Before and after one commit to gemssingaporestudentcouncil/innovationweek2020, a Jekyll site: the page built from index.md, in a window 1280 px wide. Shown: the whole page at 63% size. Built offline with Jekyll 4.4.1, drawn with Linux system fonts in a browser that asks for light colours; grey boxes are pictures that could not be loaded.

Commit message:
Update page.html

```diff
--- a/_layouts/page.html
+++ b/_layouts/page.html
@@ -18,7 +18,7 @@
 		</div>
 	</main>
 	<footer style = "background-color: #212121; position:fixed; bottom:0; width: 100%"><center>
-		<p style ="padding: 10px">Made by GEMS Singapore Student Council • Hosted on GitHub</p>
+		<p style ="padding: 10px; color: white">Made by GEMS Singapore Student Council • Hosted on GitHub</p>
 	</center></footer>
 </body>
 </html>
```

◇ ◇ ◇

Repeat the data above. Change nothing.

*Reply*
Before and after one commit to gemssingaporestudentcouncil/innovationweek2020, a Jekyll site: the page built from index.md, in a window 1280 px wide. Shown: the whole page at 63% size. Built offline with Jekyll 4.4.1, drawn with Linux system fonts in a browser that asks for light colours; grey boxes are pictures that could not be loaded.

Commit message:
Update page.html

```diff
--- a/_layouts/page.html
+++ b/_layouts/page.html
@@ -18,7 +18,7 @@
 		</div>
 	</main>
 	<footer style = "background-color: #212121; position:fixed; bottom:0; width: 100%"><center>
-		<p style ="padding: 10px">Made by GEMS Singapore Student Council • Hosted on GitHub</p>
+		<p style ="padding: 10px; color: white">Made by GEMS Singapore Student Council • Hosted on GitHub</p>
 	</center></footer>
 </body>
 </html>
```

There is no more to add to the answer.